The facts regarding mental health are 'frightening', according to the program founder and presenter Hugh van Cuylenberg.
"The statistics are 1 in 4 adolescent boys are going through either depression or anxiety," van Cuylenberg said after presenting to the Victorian male side in July.
"Suicide rates are higher than ever before, and what we know is for elite sportspeople the rates of anxiety are even higher than the rest of the population.
The professional sporting landscape has begun to embrace these challenges more broadly over recent years, with the implementation of programs such as the Resilience Project.
Van Cuylenberg indicated that elite sporting environments, especially in cricket, can be tough places for people dealing with mental illness.
"Cricket can be a brutal game, particularly if you are not doing well. There is a lot of thinking time, which can be often quite dangerous.
"In cricket, if you miss out as a batsman, you're sitting there for a couple of days just thinking about how you missed out. It can be quite easy to get into some negative thought patterns."
The Resilience Project focuses on helping find practical strategies that can be used to ensure individuals are mentally healthy, and that they remain so.

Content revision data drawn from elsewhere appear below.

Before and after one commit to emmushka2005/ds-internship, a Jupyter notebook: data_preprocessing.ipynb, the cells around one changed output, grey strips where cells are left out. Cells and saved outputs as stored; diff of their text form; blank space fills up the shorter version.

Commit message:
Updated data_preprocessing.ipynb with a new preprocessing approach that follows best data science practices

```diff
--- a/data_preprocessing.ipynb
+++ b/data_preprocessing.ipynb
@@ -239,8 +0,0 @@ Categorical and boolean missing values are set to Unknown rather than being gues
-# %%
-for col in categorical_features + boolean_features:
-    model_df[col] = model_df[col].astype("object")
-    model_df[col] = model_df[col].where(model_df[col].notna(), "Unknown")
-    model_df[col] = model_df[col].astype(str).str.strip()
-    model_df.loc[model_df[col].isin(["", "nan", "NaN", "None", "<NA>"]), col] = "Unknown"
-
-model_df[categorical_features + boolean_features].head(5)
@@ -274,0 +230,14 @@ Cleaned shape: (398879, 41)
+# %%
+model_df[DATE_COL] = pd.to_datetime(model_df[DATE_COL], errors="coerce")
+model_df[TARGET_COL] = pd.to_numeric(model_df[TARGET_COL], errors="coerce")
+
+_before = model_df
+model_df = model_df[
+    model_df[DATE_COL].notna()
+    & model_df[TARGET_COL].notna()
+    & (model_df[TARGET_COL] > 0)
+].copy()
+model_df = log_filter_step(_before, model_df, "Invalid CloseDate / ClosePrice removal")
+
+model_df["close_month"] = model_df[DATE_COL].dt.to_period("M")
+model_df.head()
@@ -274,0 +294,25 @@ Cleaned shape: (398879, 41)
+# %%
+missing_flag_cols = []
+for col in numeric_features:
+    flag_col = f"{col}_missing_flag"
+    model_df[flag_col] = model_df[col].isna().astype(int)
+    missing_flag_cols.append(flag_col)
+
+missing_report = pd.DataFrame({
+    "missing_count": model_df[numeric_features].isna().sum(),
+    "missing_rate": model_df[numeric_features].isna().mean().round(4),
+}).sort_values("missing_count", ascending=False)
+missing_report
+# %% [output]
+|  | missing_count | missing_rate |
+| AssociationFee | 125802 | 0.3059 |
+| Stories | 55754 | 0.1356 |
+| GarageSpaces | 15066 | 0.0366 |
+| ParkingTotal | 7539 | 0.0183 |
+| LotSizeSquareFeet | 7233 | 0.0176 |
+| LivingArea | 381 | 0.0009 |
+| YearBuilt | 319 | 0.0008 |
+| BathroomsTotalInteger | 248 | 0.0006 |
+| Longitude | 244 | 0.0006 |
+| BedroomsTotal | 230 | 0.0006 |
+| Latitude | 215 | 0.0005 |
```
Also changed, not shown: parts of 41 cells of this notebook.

The response to the program is what has pleased van Cuylenberg the most after successfully transferring what was originally a school based program into the elite sporting landscape.
He feels that when sportspeople have embraced the ideals presented, and it has overwhelmingly and positively impacted them on and off the field.
"I cannot believe what I have seen with the elite sports people I have worked with who have committed to this," van Cuylenberg said.
"What I am finding is that elite sportspeople understand that if you want to be good at something that you have to practice it and it's a discipline like anything else.
"The research around positive emotion is massive. Basically, when we feel happy, we have increased cognitive capacity so we are better able to think, better able to focus, so for a cricketer its huge."
Developing the member holistically has long been an objective of the ACA, which is why a mental health support service from Relationships Australia was made available to members.
Relationships Australia is accessed by over 90,000 people across Australia per year, and provides relationship support services to enhance human and family relationships. Since 2006, Relationships Australia have provided a number of counselling sessions for members to confidentially access at any stage of their cricket journey, particularly in their post-career.
While primarily a past player resource, current players can access Relationships Australia, can access assistance through their state Player Development Manager and the National Psychology Referral Network, and through the state and national sport psychologists.
National Professional Development Manager Ben Smith believes that ACA members are well looked after in the mental health space.
“The evolving professionalism of cricket means that male and female cricketers are playing more cricket than ever before and spending more time away from home and their primary support networks,” Smith said.
“The professional development program has developed a wellbeing curriculum that helps players understand the continuum of mental health and to develop strategies to maintain their personal wellbeing.
“The ACA and CA are working hard at creating a well-educated high performance environment that aims to destigmatize mental health and supports player wellbeing.”
Smith, via the PDP, helped instigate many of the programs members have access to, including the recent Resilience Project presentations.
“As part of the programs wellbeing framework the ACA and CA identified the need to support the ongoing understanding and development of resilience within the male and female playing group,” Smith said.
“The overwhelming feedback from the playing group, support staff and family that attended the sessions is that it has helped them put the game into perspective.”
For more information on the Resilience Project please click here.